Will Thomas: You begin the introduction to your book with the statement: “Science, if it can deliver truth, cannot deliver it at the speed of politics.”  The statement implies certain things about the nature of politics and the nature of science, particularly that politics seeks action where science seeks certainty (i.e. “truth”).  Yet, as Jasanoff has pointed out (say, in her “EPA” piece in the 1992 Osiris), it is politics that demands certainty of science, not science itself.  Science, absent a political imperative, tends to be used for the production of more science, rather than the production of solid claims.  Does science have a tolerance for uncertainty that politics does not?  Can science make legitimate decisions quickly if certainty may be discarded?  Does politics demand certainty (or at least the appearance of it) when taking action?  If not, what constitutes the requirements of a legitimate political decision?

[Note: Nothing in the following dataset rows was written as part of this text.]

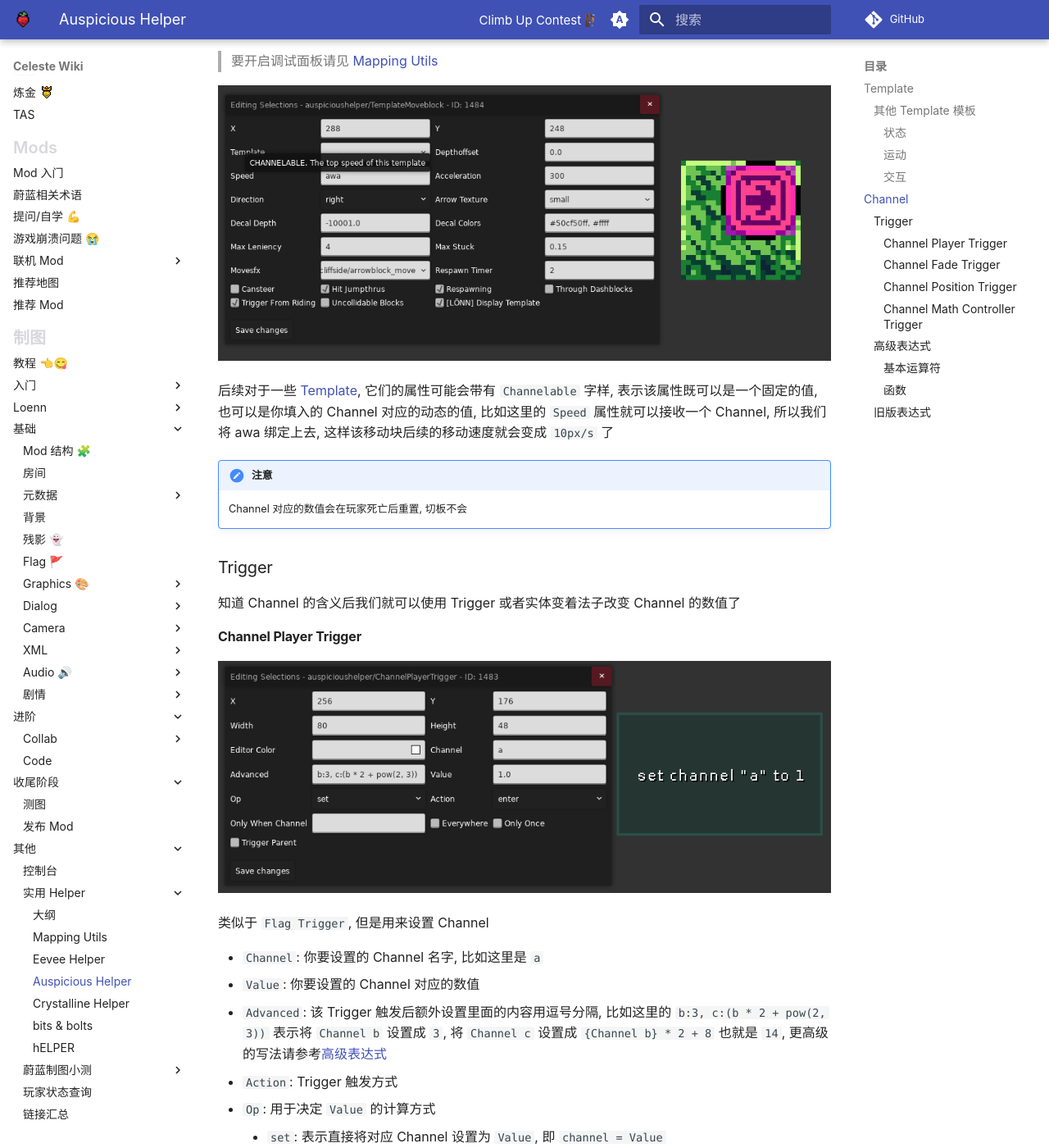
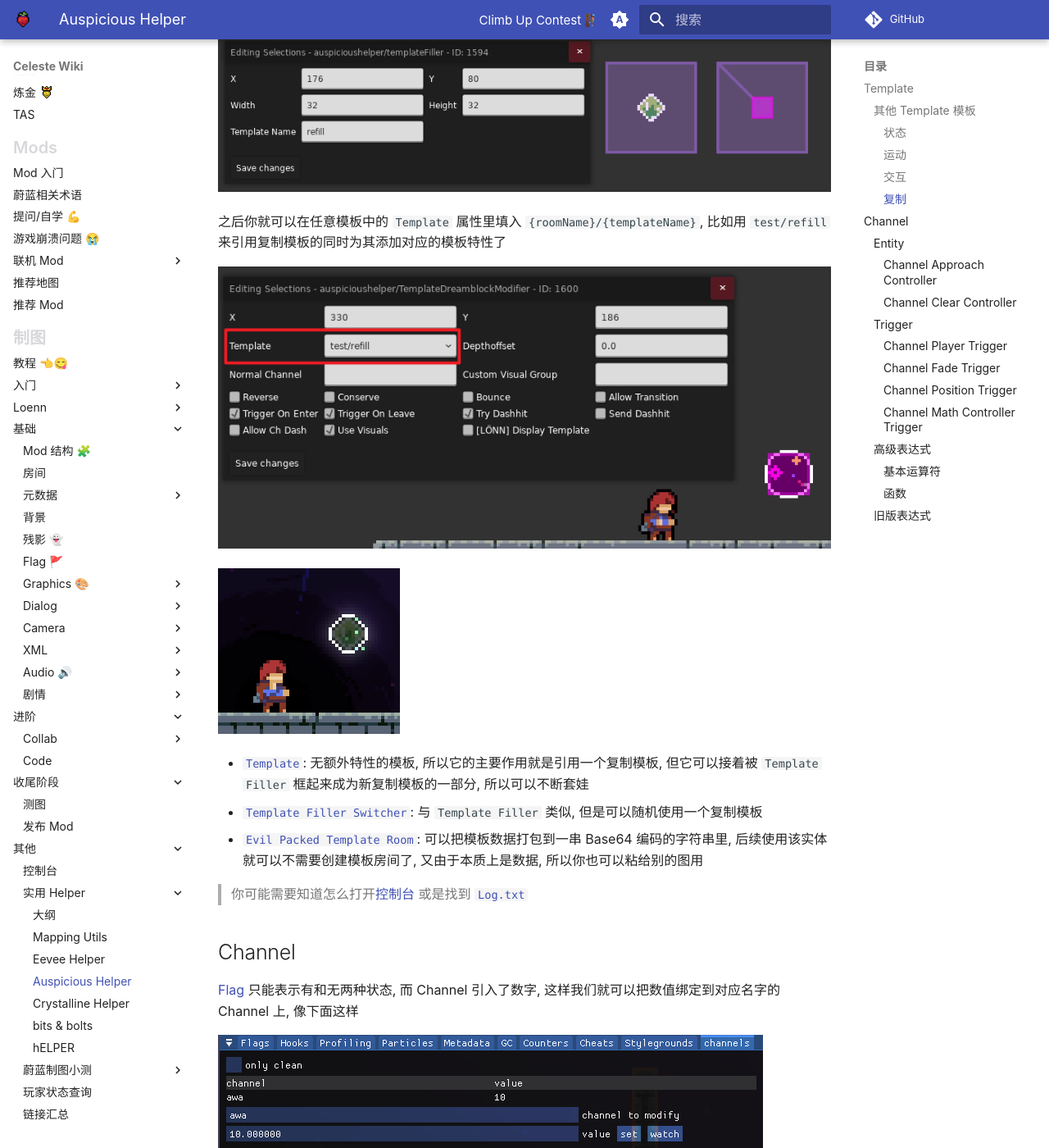
Before and after one commit to LuckyBoy-7/CelesteWikiModule, an MkDocs documentation site: the page built from docs/mappings/useful_helpers/auspicious.md, in a window 1280 px wide and 1400 px high, scrolled down 2879 px. Shown: the whole window at 82% size. Built offline with MkDocs 1.6.1 and Material for MkDocs 9.7.7, drawn with Linux system fonts in a browser that asks for light colours; plug-ins that fetch from the network failed and are left out; comment, search, counter and statistics services are not loaded; some of the changed text lies outside the part shown.

Commit message:
ausp 补充

```diff
--- a/docs/mappings/useful_helpers/auspicious.md
+++ b/docs/mappings/useful_helpers/auspicious.md
@@ -20,6 +20,10 @@ ausp 提供了一系列模板让你非常方便的把一些对象变成另一个
 ![01](../../assets/mappings/useful_helpers/auspicious/01.png)
 
 然后就完事了!
+
+> 当然你也可以顺带框住 Decal, 需要 `Connected Container` 勾选 `Get Decals`
+>
+> 不过需要注意并不是所有的特性都能加在某些对象上
 
 ![02](../../assets/mappings/useful_helpers/auspicious/02.png)
 
@@ -53,7 +57,7 @@ ausp 提供了一系列模板让你非常方便的把一些对象变成另一个
 #### 运动
 
 * [`Static Mover`](https://www.bilibili.com/video/BV1ZVHp6EEcd/?t=494): 附着模板, 类似 [Eevee Helper 的 Attached Container](./eevee.md#attached-container)
-* [`Gluable`](https://www.bilibili.com/video/BV1twpc6gE3v/?t=1016): 附着/跟随模板, 类似 [Eevee Helper 的 Attached Container](./eevee.md#attached-container)
+* [`Gluable`](https://www.bilibili.com/video/BV1twpc6gE3v/?t=1016): 附着/跟随模板, 类似 [Eevee Helper 的 Attached Container](./eevee.md#attached-container), 可以做[接触单向板后触发机关](https://www.bilibili.com/video/BV1YNpu6gEmj/)的效果
 * [`Gate Mover`](https://www.bilibili.com/video/BV1twpc6gE3v/?t=4): 步进模板, 主节点和子节点定义了移动的方向和距离, 每次对应 Channel 不为 0 时, 使房间内最近的 Template 向前面定义的方向移动一次
 * [`Displacer`](https://www.bilibili.com/video/BV1twpc6gE3v/?t=95): 置换模板, 将模板整体移动到对应节点位置
 * [`Channel Mover`](https://www.bilibili.com/video/BV1twpc6gE3v/?t=865): 移动模板, 根据 Channel 的数值在节点之间移动
@@ -64,6 +68,29 @@ ausp 提供了一系列模板让你非常方便的把一些对象变成另一个
 * [`Resetter`](https://www.bilibili.com/video/BV1twpc6gE3v/?t=921): 重置模板, 可以销毁和生成 Template
 * [`Trigger Modifier`](https://www.bilibili.com/video/BV1twpc6gE3v/?t=972): 触发模板, 接收到非零 Channel 后会触发可触发的模板, 比如掉落块, 易碎块之类的 (有的模板需要勾选
   `Triggerable`)
+
+#### 复制
+
+> 说到模板怎么能少得了复制模板呢
+
+创建名为 `zztemplates-{roomName}` 格式的房间后, 该房间会被作为一个模板房间被 ausp 使用, 比如 `zztemplates-test`,
+在该房间内放置一个 `Template Filler` 实体, 被框住的所有东西都会成为这个复制模板的一部分, 你需要给这个复制模板起一个名字, 比如 `refill`
+
+> 你可以为 `Template Filler` 添加节点, 表示该复制模版的中心位置在哪
+
+![11](../../assets/mappings/useful_helpers/auspicious/11.png)
+
+之后你就可以在任意模板中的 `Template` 属性里填入 `{roomName}/{templateName}`, 比如用 `test/refill` 来引用复制模板的同时为其添加对应的模板特性了
+
+![13](../../assets/mappings/useful_helpers/auspicious/13.png)
+
+![12](../../assets/mappings/useful_helpers/auspicious/12.png)
+
+* [`Template`](https://www.bilibili.com/video/BV1XnpK6aEsu/?t=1): 无额外特性的模板, 所以它的主要作用就是引用一个复制模板, 但它可以接着被 `Template Filler` 框起来成为新复制模板的一部分, 所以可以不断套娃
+* [`Template Filler Switcher`](https://www.bilibili.com/video/BV1XnpK6aEsu/?t=225): 与 `Template Filler` 类似, 但是可以随机使用一个复制模板
+* [`Evil Packed Template Room`](https://www.bilibili.com/video/BV1XnpK6aEsu/?t=308): 可以把模板数据打包到一串 Base64 编码的字符串里, 后续使用该实体就可以不需要创建模板房间了, 又由于本质上是数据, 所以你也可以粘给别的图用
+
+> 你可能需要知道怎么打开[控制台](../cmd.md) 或是找到 [`Log.txt`](../../mods/game_crashes.md)
 
 ## Channel
 
@@ -85,9 +112,26 @@ Channel, 所以我们将 awa 绑定上去, 这样该移动块后续的移动速
     <p>Channel 对应的数值会在玩家死亡后重置, 切板不会</p>
 </div>
 
+知道 Channel 的含义后我们就可以使用 Trigger 或者实体变着法子改变 Channel 的数值了
+
+### Entity
+
+#### Channel Approach Controller
+
+![14](../../assets/mappings/useful_helpers/auspicious/14.png)
+
+你可以让 `Out Channel` 的值以 `Amount` (可写[表达式](#advanced-expression))的速率接近 `Towards Channel` (可写[表达式](#advanced-expression)),
+比如上述写法就对应 `awa` Channel 数值不断增大, 每秒增加 1
+
+#### Channel Clear Controller
+
+![15](../../assets/mappings/useful_helpers/auspicious/15.png)
+
+该 Controller 可以在进入房间时重置以 `Clear Prefix` 为前缀的所有 Channel, 也可以勾选 `Clear All` 以重置所有的 Channel
+
+你可以设置 `Channel` 的值为 `Value`, 也可以使用 [Advanced 高级表达式](#advanced-expression) 去设置房间里某些 Channel 的默认值
+
 ### Trigger
-
-知道 Channel 的含义后我们就可以使用 Trigger 或者实体变着法子改变 Channel 的数值了
 
 #### Channel Player Trigger
 
@@ -97,8 +141,7 @@ Channel, 所以我们将 awa 绑定上去, 这样该移动块后续的移动速
 
 * `Channel`: 你要设置的 Channel 名字, 比如这里是 `a`
 * `Value`: 你要设置的 Channel 对应的数值
-* `Advanced`: 该 Trigger 触发后额外设置里面的内容用逗号分隔, 比如这里的 `b:3, c:(b * 2 + pow(2, 3))` 表示将 `Channel b` 设置成 `3`, 将 `Channel c` 设置成 `{Channel b} * 2 + 8` 也就是
-  `14`, 更高级的写法请参考[高级表达式](#advanced-expression)
+* `Advanced`: 该 Trigger 触发后会额外设置一些 Channel 的数值, 语法请参考[高级表达式](#advanced-expression)
 * `Action`: Trigger 触发方式
 * `Op`: 用于决定 `Value` 的计算方式
     * `set`: 表示直接将对应 Channel 设置为 `Value`, 即 `channel = Value`
@@ -132,9 +175,11 @@ Channel, 所以我们将 awa 绑定上去, 这样该移动块后续的移动速
 
 #### Channel Math Controller Trigger
 
+> 也有对应实体版的 `Channel Math Controller`
+
 ![08](../../assets/mappings/useful_helpers/auspicious/08.png)
 
-你可以在酣畅淋漓的[少儿编程](https://cloudsbelow.neocities.org/celestestuff/visualmathcompiler) 后点击黄色方块编译拿到编码后的 Base64, 最后把它粘贴到 `Compiled Operations` 中即可
+你可以在酣畅淋漓的[少儿编程](https://cloudsbelow.neocities.org/celestestuff/visualmathcompiler)后点击黄色方块编译拿到编码后的 Base64, 最后把它粘贴到 `Compiled Operations` 中即可
 
 ![09](../../assets/mappings/useful_helpers/auspicious/09.png)
 
@@ -150,14 +195,16 @@ Channel, 所以我们将 awa 绑定上去, 这样该移动块后续的移动速
 
 ### [高级表达式](https://github.com/cloudsbelow/auspicioushelper/wiki/Channels#channel-expressions)
 
-你可以像写代码一样写这些数学表达式, 然后用小括号 `()` 将它们包裹起来, 顺带一提你可以在名字前加上不同的符号表示访问不同的数值
+你可以像写代码一样写这些数学表达式来设置一些 Channel 的数值, 然后用小括号 `()` 将它们包裹起来, 并且你可以在名字前加上不同的符号以表示访问不同的数值
 
 * `@`: 表示访问一个 Channel 的数值, 比如 `@channelA` (虽然新的表达式似乎不需要加 `@`)
 * `$`: 表示访问一个 Flag 对应的数值, 比如 `$flagB`, Flag 启用时对应 `1`, 反之对应 `0`
 * `?`: 表示访问一个 [Slider](./mapping_utils.md#counters) 对应的数值, 比如 `?sliderC`
 * `#`: 表示访问一个 [Counter](./mapping_utils.md#counters) 对应的数值, 比如 `#counterD`
 
-> 由于可能有些运算迁移到新版表达式的时候出了点小问题得等作者修, 所以如果你实在想用可以用[旧版表达式](#old-expression), 相对老旧但是更加稳定
+比如对于 `a:2, b:($a * 2), c:(b * pow(2, 3))` (场景里有名为 `a` 的 Flag)这样的设置, `a, b, c` 对应的结果为 `2, 2, 16`
+
+
 
 #### 基本运算符
 
@@ -252,10 +299,10 @@ Channel, 所以我们将 awa 绑定上去, 这样该移动块后续的移动速
 
 | 写法                  | 参数 | 实际功能                                       |
 |-----------------------|-----:|------------------------------------------------|
+| `pi()`                |    0 | π                                              |
 | `abs(x)`              |    1 | 绝对值                                         |
 | `ceil(x)`             |    1 | 向上取整                                       |
 | `floor(x)`            |    1 | 向下取整                                       |
-| `pi()`                |    0 | π                                              |
 | `round(x)`            |    1 | 四舍五入                                       |
 | `exp(x)`              |    1 | `e^x`                                          |
 | `ln(x)`               |    1 | 自然对数 `ln(x)`                               |
```
Also changed, not shown: docs/mappings/graphics/replace_assets/replace_assets.md (+1 -1 lines), docs/assets/mappings/useful_helpers/auspicious/11.png (added), docs/assets/mappings/useful_helpers/auspicious/12.png (added), docs/assets/mappings/useful_helpers/auspicious/13.png (added), docs/assets/mappings/useful_helpers/auspicious/14.png (added), docs/assets/mappings/useful_helpers/auspicious/15.png (added).
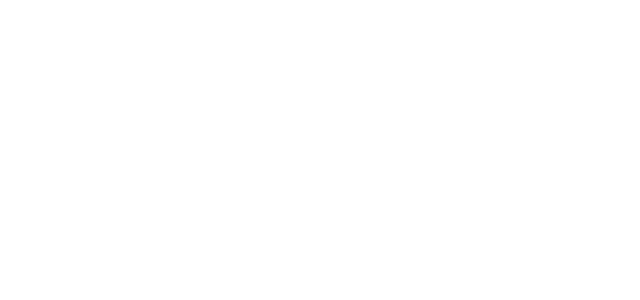
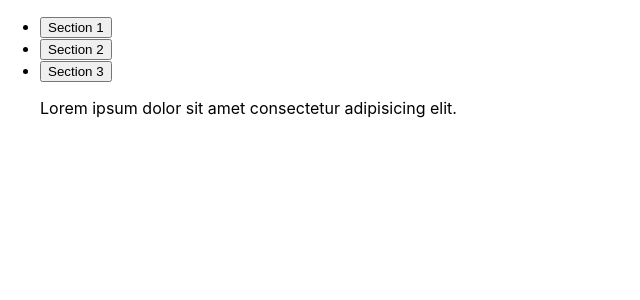
Before and after one commit to Az1rish/react-playground, a React (Create React App) app: page / in a window 1280 px wide. Shown: the top 300 px of the page, without its empty margins (0-640 px from the left). Built offline with nearby package versions, Linux system fonts and the light colour scheme.

Commit message:
create v1 of Accordion component, not working properly

```diff
--- a/src/state-drills/Accordion.js
+++ b/src/state-drills/Accordion.js
@@ -1,12 +1,46 @@
 import React, { Component } from 'react';
 
 export default class Accordion extends Component {
+    static defaultProps = {
+        sections: [],
+    };
+
+    state = {
+        currentSection: 0,
+    }
+
+    handleButtonClick(index) {
+        this.setState = {
+            currentSection: index,
+        }
+    }
+
+    renderSection() {
+        const currentSection = this.props.sections[this.state.currentSection]
+        return (
+            <p className="content">
+                {currentSection.content}
+            </p>
+        )
+    }
+
+    renderButtons() {
+        return this.props.sections.map((section, index) => (
+            <li>
+                <button key={index} onClick={() => this.handleButtonClick(index)}>
+                    {section.title}
+                </button>
+
+            </li>
+        ))
+    }
 
     render() {
 
         return (
             <ul>
-
+                {this.renderButtons()}
+                {!!this.props.sections.length &&this.renderSection()}
             </ul>
         )
     }
```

Harry Collins and Rob Evans: It is not correct to say that science does not demand certainty of itself.  Thus Collins has spent decades immersed in the gravitational wave detection community and found it to be a community that is obsessed with the certainty of the results.  Collins often finds himself arguing with members of that community because of their hostility to the publication of any finding that is tentative—an argument described more systematically in Gravity’s Shadow as a tension between evidential individualism and evidential collectivism.  Most of the scientists in that field would agree that, unless something remarkable happens, even the first widely accepted published claim to have directly seen the (more…)